The day after the bombing, we had been scheduled to go to Cambridge with our kids. We were going to ride the T and see the ducks and the swan boat in the public garden. Instead, we went to the dinosaur museum in Amherst and rode our bikes on the bike path and had our cousins over for a campfire complete with marshmallows and singing and the spring’s first case of poison ivy. As the moon rose and the sun set, I pulled out my guitar and we all sang “Hey Jude,” the older kids huddled together in my soft guitar case, and four-year-old Jay playing along on his collection of tambourines and wooden blocks. We sang a few songs, but the kids wanted “Hey Jude” again. Paul McCartney’s song of comfort to his young friend Julian Lennon on the occasion of his parents’ divorcing reached easily through the decades and comforted us, as we channeled it through guitar and voices (and tambourines. And really loud screeches).

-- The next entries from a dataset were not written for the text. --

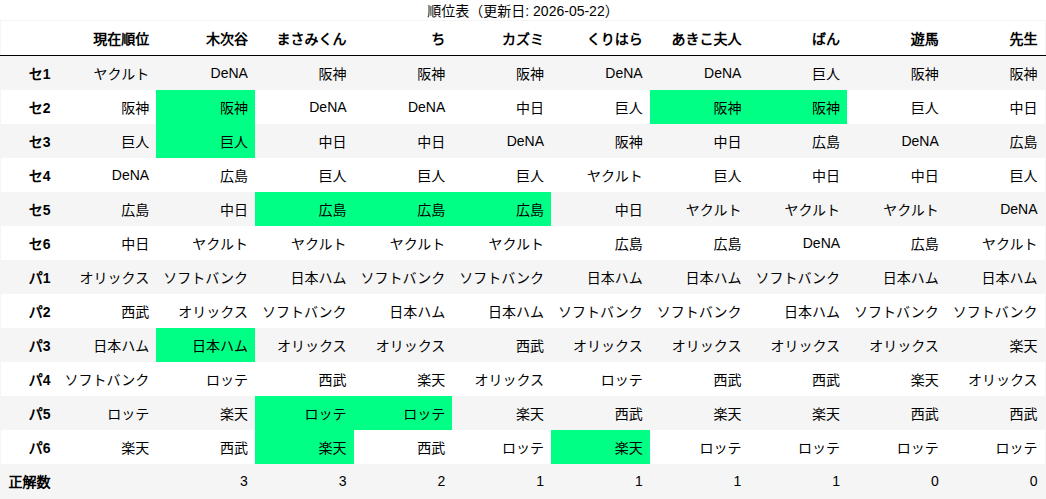
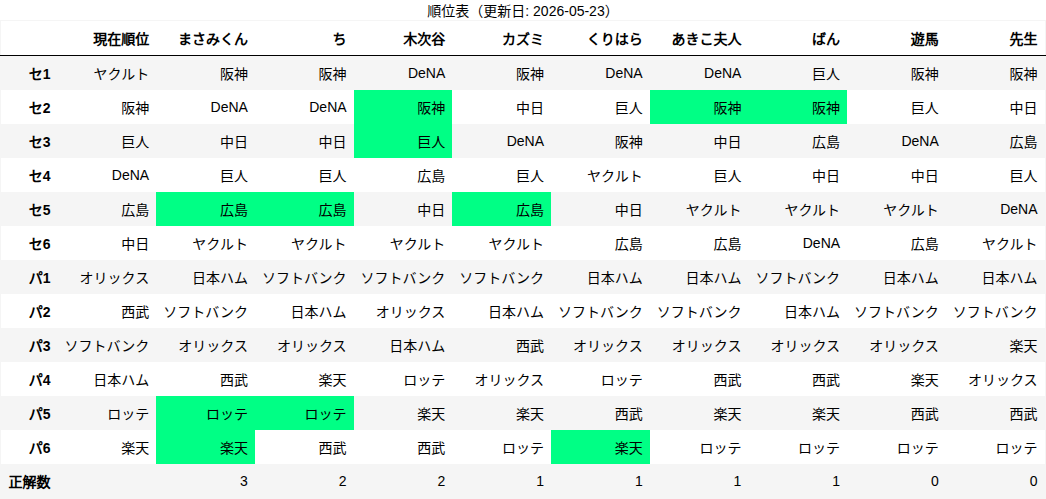
Daily ranking update

diff --git a/README.md b/README.md
@@ -1,6 +1,6 @@
 # 📊 プロ野球順位予想
 
-最終更新日: 2026-05-22
+最終更新日: 2026-05-23
 
 ## 最新順位表
 ![最新順位表](ranking_table.jpeg)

Our happiness as a nation has diminished since 1955, says Annie somewhere in the middle of the Story of Stuff, because even though we now have way more stuff than we used to have, we don’t have the time to use it. We don’t sit around and talk to our neighbors, laugh around the kitchen table, jam around the campfire. But last Tuesday, we did. The smoke rose and so did our voices, filling the space between birth and death, between you and me, between known and unknown. In the face of Boston, in the aftermath of Earth Day and my own and our collective shame at the state of the world, it can be hard to keep on hoping for a better world. In my own little microcosm, it can be hard to believe that my poor old body can ever get straightened out again; it’s been hunched over keyboards, guitars and babies for way too long. But what is the alternative? William Sloane Coffin says hope is “a matter of the soul, not about the circumstances of one’s life.” It’s all about that light in the darkness. The darkness is so much more vast than that wee little light. But all one needs to see a little is a wee little light. So I will go back to my yoga, my boring daily stretches. I will go back to circling the house before bed to make sure all electrical appliances are unplugged and taking their own rest. I will restrain my consumer impulses. And I won’t forget to pick up my guitar when I start to lose hope. Better yet, I’ll find some under-20s and sing with them.